But, as you would expect, Jesus isn't really up for exchanging anything other than lead bullets. Up in the VIP section of the club, complete with totally nude girls grinding on poles, a gunfight erupts that soon spills onto the floor of the club. You'll be able to take cover behind most objects, and work on flanking around your targets. You'll also be able to mow down innocent, dancing civilians at will, although if you kill too many, you'll fail the mission. So, there's some morals in there somewhere.
As the gunfight continues, several old mechanics from the other games come into play, like the fact that you can flank doors and then burst in, with or without one of your buddies, guns blazing. These types of entries are represented by ghostly images of people next to doors, informing you that there's a breach opportunity right there. Flanking via cover is also represented like this, and it's, frankly, slightly jarring and takes you out of the game experience for a moment, so hopefully it will be tuned down a bit in the final build.
Additionally, the slow-mo concentration mode is back, and it also works while you're playing in co-op. When you activate the slow-mo, players that are near enough to you will be able to go into your same slow-motion sequence and benefit from it. It's unclear at this point what players outside that range will see, but we sure hope it's not Keanu Reeves moving in hyperspeed, a la The Matrix.
The club fight spills into an alley, and soon turns into a car chase across the freeways of Los Angeles. The Hollywood sign looms in the background as you fire, car to car, and dodge vehicles, some of which the enemy AI will shoot to try and block you. One of the three characters will be driving, and the two others will be firing out of the windows. Whichever one you are depends on who you've selected to play.
Which brings us to an interesting point. Techland explained to us that you won't be able to swap between characters in the game, and that once you've made your choice, you're stuck as that gunslinger throughout the entire campaign.
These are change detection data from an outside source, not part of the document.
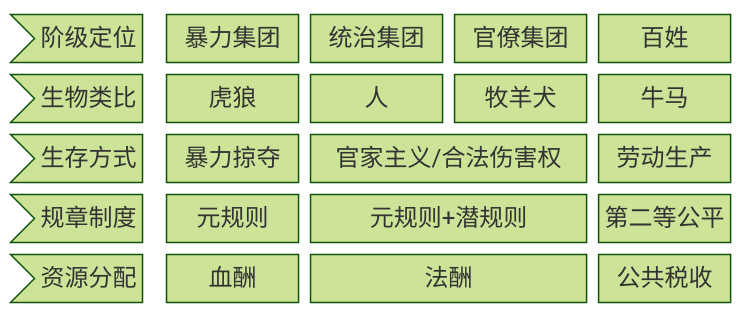
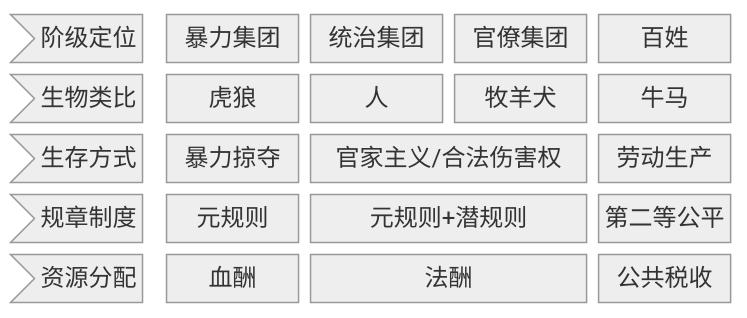
One commit to El25Aleph/_Aleph changed the diagram in docs/card-@血酬定律-潜规则-血酬定律模型.md. Above: the diagram before and after it, drawn with Mermaid. The commit also changed other lines of this file and 13 other files, not shown here.

````diff
--- a/docs/card-@血酬定律-潜规则-血酬定律模型.md
+++ b/docs/card-@血酬定律-潜规则-血酬定律模型.md
@@ -11,16 +11,16 @@
 ```mermaid
-%%{init: {'theme':'forest'}}%%
+%%{init: {'theme':'neutral'}}%%
 block-beta
 
 columns 5
 
 A0>"阶级定位"] 暴力集团 统治集团 官僚集团 百姓
 
 A1>"生物类比"] 虎狼 人 牧羊犬 牛马
 
 A2>"生存方式"] 暴力掠夺 官家主义/合法伤害权:2 劳动生产
 
 A3>"规章制度"] 元规则 元规则+潜规则:2 第二等公平
 
 A4>"资源分配"] 血酬 法酬:2 公共税收
 ```
````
If you want to pick someone else, you'll have to start over with that character, although you can have multiple saves across the board for different characters. That's important because, while the story drives everyone to a common ending, you'll have slightly different gameplay and perspectives with each different person. The same applies to the drop-in, drop-out online co-op.
After street-battling, the next area we were taken to was in a dusty desert canyon somewhere in Mexico, with Ben providing spine cover for Eddie, who is attempting to meet with some cartel operatives, while Kim acts as a lookout for Ben. Ben begins picking off baddies looking to ambush Eddie, and then Kim notices that their perch is about to be overrun. You have to fight your way down to a vehicle, and then pick up Eddie on the run and get out of there, which is tough when you're being pursued by vehicles and helicopters.
Character-wise, both Ben and Eddie have some standout lines, with Ben often turning bible quotes (as a nod to Ray McCall being a preacher) into epithets, and Eddie tossing out gambling lines like "Looks like he rolled snakeyes on that one!" in reference to him being a gambling addict. We didn't get to hear Kim talk enough to pick up whether or not it sounds like she was raised on the tough, gritty streets, but I'm sure she'll have her share of one-liners.
In regards to the gameplay, I felt the demo was a bit lacking. I wasn't getting a real feeling of impact from the gunplay sequences, and the enemy AI is the type that blindly charges at you until the get mowed down. In the club, some of the gunmen were smart enough to hide behind booths, but outside it quickly turns into shooting fish in a barrel. The action in the club, with literally dozens of dancers animated and able to be shot down while you're trying to take aim at a bad guy was impressive, but the outdoor sequences and the driving needed some tweaking.
The developers stressed to us that the game is meant to look like it could be taking place in the old west when it moves to Mexico, but it didn't feel that way in our demo, unless the old west had automatic rifles and flying carriages in it. We know that this title is still in development, and we're hoping things tighten up as it moves along towards its release later this year.